For the members who preside over the US Federal Reserve (the FED - the central bank for the United States), one might ask what keeps them awake at night. While the easy answer is ‘quite a lot’, for the purpose of this article, let’s look at the primary driver of the FED’s dual mandate: to "promote effectively the goals of maximum employment, stable prices, and moderate long-term interest rates".
The influence that the direction of the FED’s interest rate policy path has on financial markets, its bearing on global investment markets, currencies and other economies is significant. Therefore, it is interesting to look at the history of US interest rates over more recent cycles.
What makes the FED’s task more vexing is that over the last eight interest rate cycles (since the early 70s), the “peak” in official interest rate rises has been gradually declining. This ultimately puts more pressure on the FED’s ability to effectively manage their mandate in a slowing economy.
If the Fed’s starting point for cutting official interest rates is declining, they have less in the tank to play with. Early in 2019, a number of market observers believed the FED had finished raising rates for this cycle, arguably buoyed by the FEDs own remarks in December 2018 that they “promised” to stop raising rates. As 2019 progressed and data remained unresponsive (mostly in the form of a lack of inflation) and global growth slowed, the FED cut rates three times, starting in August. The cycle ‘peak’ for now, reset lower once again at 2.5%.
If this is the new revised down “peak” (1.5% as 2.5% didn’t last long), the US FED official interest rate is once more set lower than previous rate tightening cycles. Substantially lower. The question as to whether the FED is ‘done’ with raising rates this cycle is an interesting one given there remains robust momentum in the US economy (albeit an economy that is late cycle). If the FED has completed rate hikes for this cycle, their monetary firepower (in the form of rate cut scope) is 375bps below the last rate hike cycle peak (2006) and 500bps below the peak prior to that (Jan 2000) (Figure 1).
The less fire power the FED has in terms of monetary flexibility in a recessionary environment, the greater the onus on the US government via fiscal stimulus (spending more money on infrastructure etc). This may prove hard to stomach for US Senators, given that US government debt is already US$22trn, or ~105% of GDP. The monthly interest burden for the US government for this debt is a staggering ~$40bn.
In any cycle, there are two primary forms of stimulatory levers that can be pulled to help an ailing economy: Interest rate reductions and fiscal stimulus in the form of increased government spending. Often these go hand in hand to get an economy active after a significant slowdown or recession. More recently, history has shown that the FED also has another lever - Quantitative Easing. While unprecedented in its actions, the combination of dramatic interest rate cuts, and Quantitative Easing pulled the US economy out of recession and helped steer the world away from the Global Financial Crisis (GFC) triggering a massive asset reflation event over the last decade.

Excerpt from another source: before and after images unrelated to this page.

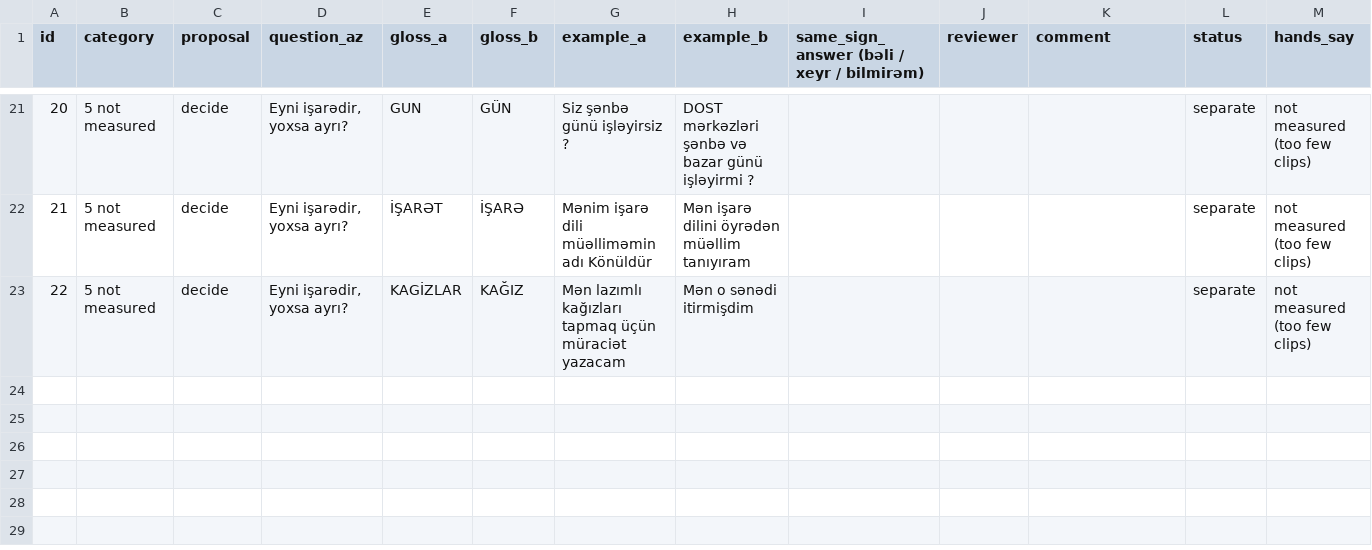
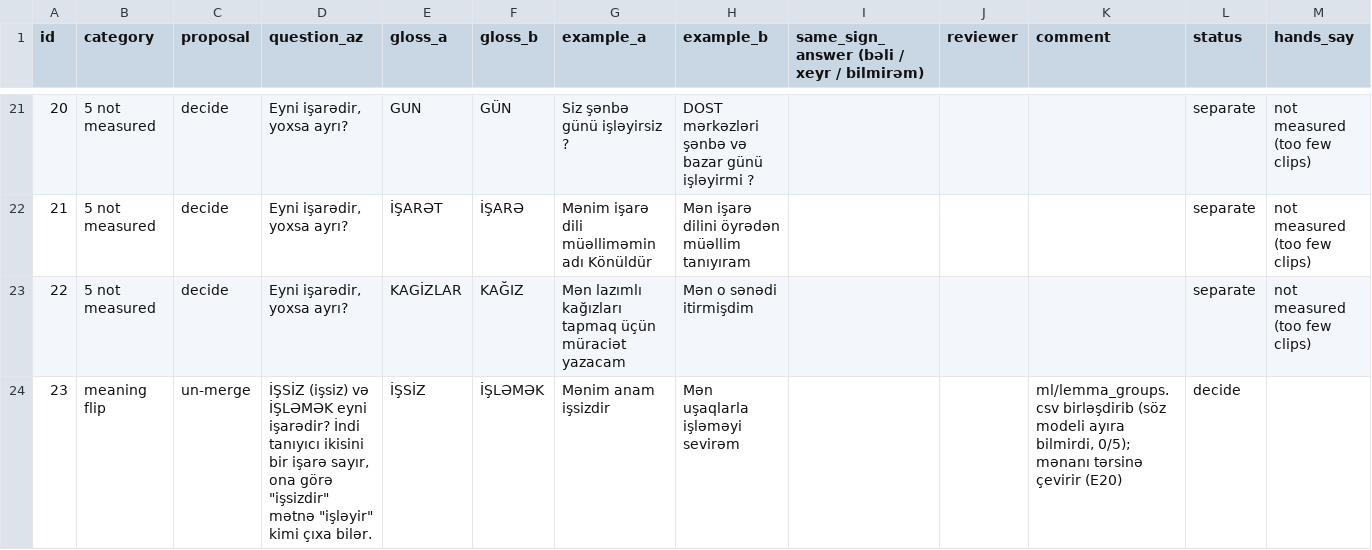
Before and after one commit to Chevir-App-Development-Team/chevir-app-vers-1.0, a CSV file: ml/review/word_forms_review_w500.csv, drawn as a sheet; only a part is shown, gaps mark what is left out; rows hold the shown columns only; the diff names each change by its address in the sheet, - before the commit and + after, or states it on an @@ line.

Commit message:
data: licences page, JestDili.az fetch and avatar builder, review sheet with the İŞSİZ merge (roadmap D1, D2, D5)
build_avatar_words.process reads plain video files and streams frames instead of keeping a whole clip in memory.

```diff
--- a/ml/review/word_forms_review_w500.csv
+++ b/ml/review/word_forms_review_w500.csv
+row 24: 23 | meaning flip | un-merge | İŞSİZ (işsiz) və İŞLƏMƏK eyni işarədir? İndi tanıyıcı ikisini bir işarə sayır, ona görə "işsizdir" mətnə "işləyir" kimi çıxa bilər. | İŞSİZ | İŞLƏMƏK | Mənim anam işsizdir | Mən uşaqlarla işləməyi sevirəm |  |  | ml/lemma_groups.csv birləşdirib (söz modeli ayıra bilmirdi, 0/5); mənanı tərsinə çevirir (E20) | decide
```
Also changed, not shown: 5 other files.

The FED suggests (through a dot-point guidance for official interest rates) that their ‘neutral’ or long-run average rate is now 2.5% or 100bps above the current level. That is still 275bps below the previous cycle peak.
As debt continues to rise for both public and private enterprise, the burden compresses the ability for official interest rates to rise to levels seen in previous rate hike cycles. In the absence of a massive burst of inflation (still up for debate), it appears that official interest rates in the US will again peak at a lower rate compared to previous cycles.
This, therefore, leaves the US FED with less monetary firepower in the next economic downturn to stimulate the economy. The US government, already heavily indebted, would no doubt ‘double down’ with more debt to help stimulate a flightless FED. An ailing economy may be less responsive to a smaller quantum of interest rate cuts given the above scenarios when the time comes.
And the cycle lives on… with more debt and lower rates and arguably lower returns.
Figure 1. Rates & Bonds: History of Fed Policy and Hiking Cycle